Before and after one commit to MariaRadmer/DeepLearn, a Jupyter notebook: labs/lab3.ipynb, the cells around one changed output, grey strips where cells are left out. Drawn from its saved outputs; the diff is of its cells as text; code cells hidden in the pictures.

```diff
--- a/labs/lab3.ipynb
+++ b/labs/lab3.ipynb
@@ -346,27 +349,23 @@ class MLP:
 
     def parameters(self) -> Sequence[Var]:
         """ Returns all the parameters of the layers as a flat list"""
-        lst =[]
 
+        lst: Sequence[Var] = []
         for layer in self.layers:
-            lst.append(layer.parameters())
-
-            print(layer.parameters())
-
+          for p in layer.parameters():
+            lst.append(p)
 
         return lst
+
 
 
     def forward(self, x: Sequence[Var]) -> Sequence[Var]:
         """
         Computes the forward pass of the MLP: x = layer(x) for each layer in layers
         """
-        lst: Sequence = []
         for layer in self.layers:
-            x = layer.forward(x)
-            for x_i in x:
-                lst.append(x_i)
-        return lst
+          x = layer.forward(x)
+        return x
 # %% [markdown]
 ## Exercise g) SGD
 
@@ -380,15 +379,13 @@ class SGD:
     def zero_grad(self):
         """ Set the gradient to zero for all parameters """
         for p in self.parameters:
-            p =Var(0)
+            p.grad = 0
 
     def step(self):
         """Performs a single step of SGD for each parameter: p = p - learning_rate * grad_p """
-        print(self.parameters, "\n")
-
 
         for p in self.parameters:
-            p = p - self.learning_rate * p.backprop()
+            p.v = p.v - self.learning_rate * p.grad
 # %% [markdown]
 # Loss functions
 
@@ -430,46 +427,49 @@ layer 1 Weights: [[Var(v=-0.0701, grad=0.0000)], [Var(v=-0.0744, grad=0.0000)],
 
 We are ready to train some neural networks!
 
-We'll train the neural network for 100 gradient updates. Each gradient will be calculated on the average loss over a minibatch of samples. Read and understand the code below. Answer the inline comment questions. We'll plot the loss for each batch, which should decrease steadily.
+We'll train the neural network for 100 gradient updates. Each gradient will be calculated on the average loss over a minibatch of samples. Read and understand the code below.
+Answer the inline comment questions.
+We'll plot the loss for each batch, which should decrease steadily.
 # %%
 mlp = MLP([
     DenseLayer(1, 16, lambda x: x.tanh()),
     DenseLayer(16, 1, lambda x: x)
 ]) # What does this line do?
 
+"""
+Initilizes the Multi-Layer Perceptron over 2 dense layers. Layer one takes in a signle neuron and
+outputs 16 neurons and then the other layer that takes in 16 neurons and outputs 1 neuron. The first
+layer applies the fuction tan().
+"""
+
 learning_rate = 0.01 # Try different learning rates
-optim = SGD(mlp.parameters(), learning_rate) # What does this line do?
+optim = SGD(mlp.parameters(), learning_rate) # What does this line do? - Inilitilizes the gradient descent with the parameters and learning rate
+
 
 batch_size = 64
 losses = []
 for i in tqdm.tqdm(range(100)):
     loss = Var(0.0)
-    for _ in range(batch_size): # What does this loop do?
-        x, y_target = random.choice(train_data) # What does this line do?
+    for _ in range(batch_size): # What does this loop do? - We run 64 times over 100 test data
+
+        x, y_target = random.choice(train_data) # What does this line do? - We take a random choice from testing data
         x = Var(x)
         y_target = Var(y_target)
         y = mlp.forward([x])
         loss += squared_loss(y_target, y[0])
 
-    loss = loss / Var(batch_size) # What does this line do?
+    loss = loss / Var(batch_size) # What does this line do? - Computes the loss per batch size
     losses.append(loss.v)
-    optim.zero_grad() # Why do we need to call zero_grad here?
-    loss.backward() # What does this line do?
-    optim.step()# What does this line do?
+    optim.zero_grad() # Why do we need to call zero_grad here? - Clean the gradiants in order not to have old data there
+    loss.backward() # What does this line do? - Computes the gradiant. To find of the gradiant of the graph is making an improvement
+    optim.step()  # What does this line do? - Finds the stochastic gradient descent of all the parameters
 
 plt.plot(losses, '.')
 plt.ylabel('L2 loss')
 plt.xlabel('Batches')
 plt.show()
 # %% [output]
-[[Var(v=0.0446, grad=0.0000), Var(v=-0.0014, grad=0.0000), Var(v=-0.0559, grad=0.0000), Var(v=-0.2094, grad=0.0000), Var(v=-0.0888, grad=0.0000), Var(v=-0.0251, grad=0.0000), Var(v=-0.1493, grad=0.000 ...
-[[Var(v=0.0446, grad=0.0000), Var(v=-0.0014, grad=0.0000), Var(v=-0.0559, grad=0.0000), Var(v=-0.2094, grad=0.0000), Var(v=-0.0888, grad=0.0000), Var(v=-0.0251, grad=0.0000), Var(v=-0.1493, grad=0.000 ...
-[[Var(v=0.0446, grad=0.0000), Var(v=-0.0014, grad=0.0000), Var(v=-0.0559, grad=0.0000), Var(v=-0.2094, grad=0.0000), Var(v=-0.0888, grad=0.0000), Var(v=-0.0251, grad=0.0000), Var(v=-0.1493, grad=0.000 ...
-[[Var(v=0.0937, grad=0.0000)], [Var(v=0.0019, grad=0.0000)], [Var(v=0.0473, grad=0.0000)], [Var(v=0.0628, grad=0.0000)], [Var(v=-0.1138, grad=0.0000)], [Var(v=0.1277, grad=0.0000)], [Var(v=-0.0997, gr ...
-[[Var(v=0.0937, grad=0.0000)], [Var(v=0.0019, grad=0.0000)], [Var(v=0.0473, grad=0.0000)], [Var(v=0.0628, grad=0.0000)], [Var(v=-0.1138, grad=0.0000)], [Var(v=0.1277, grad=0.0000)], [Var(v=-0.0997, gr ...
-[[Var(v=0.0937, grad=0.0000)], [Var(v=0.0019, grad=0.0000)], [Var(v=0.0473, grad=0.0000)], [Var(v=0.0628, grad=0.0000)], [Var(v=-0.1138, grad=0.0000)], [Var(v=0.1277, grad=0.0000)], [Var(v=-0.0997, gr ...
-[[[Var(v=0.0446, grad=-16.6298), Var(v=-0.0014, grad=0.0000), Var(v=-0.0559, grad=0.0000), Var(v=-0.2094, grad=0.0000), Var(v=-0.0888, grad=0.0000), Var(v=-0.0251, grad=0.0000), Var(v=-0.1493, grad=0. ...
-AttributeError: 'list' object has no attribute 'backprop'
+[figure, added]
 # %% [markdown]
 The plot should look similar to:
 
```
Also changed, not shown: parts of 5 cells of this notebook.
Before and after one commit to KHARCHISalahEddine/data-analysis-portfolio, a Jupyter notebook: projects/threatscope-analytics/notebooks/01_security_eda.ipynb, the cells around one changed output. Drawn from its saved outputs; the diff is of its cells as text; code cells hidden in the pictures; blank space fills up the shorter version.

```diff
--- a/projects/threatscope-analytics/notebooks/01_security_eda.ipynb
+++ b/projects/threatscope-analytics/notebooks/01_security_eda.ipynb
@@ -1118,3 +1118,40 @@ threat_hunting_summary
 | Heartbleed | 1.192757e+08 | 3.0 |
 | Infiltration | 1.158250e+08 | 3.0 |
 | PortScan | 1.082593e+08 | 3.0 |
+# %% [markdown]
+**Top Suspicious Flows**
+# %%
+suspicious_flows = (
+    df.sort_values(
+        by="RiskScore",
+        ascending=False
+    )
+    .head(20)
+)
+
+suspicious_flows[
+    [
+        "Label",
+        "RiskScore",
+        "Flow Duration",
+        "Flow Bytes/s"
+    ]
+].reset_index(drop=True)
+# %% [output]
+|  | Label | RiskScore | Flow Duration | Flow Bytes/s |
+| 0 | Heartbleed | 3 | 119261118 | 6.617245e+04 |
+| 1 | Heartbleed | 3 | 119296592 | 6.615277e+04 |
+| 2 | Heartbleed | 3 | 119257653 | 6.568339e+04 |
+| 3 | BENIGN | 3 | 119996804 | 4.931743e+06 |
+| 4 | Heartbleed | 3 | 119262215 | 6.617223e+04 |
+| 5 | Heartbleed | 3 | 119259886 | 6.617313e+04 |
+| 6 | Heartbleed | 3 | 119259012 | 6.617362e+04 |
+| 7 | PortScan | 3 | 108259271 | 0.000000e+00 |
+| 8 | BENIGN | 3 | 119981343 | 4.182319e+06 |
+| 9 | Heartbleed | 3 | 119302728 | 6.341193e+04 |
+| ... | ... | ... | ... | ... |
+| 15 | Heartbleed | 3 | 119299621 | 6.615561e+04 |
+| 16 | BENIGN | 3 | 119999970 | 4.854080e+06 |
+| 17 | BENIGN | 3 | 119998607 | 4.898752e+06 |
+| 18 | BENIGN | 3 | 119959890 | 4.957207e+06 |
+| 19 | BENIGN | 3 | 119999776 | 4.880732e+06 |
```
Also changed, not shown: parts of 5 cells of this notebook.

### What is being asked
Tell how many lines in the entries contain the string "will", and give nothing beyond the number.

### Answer section
2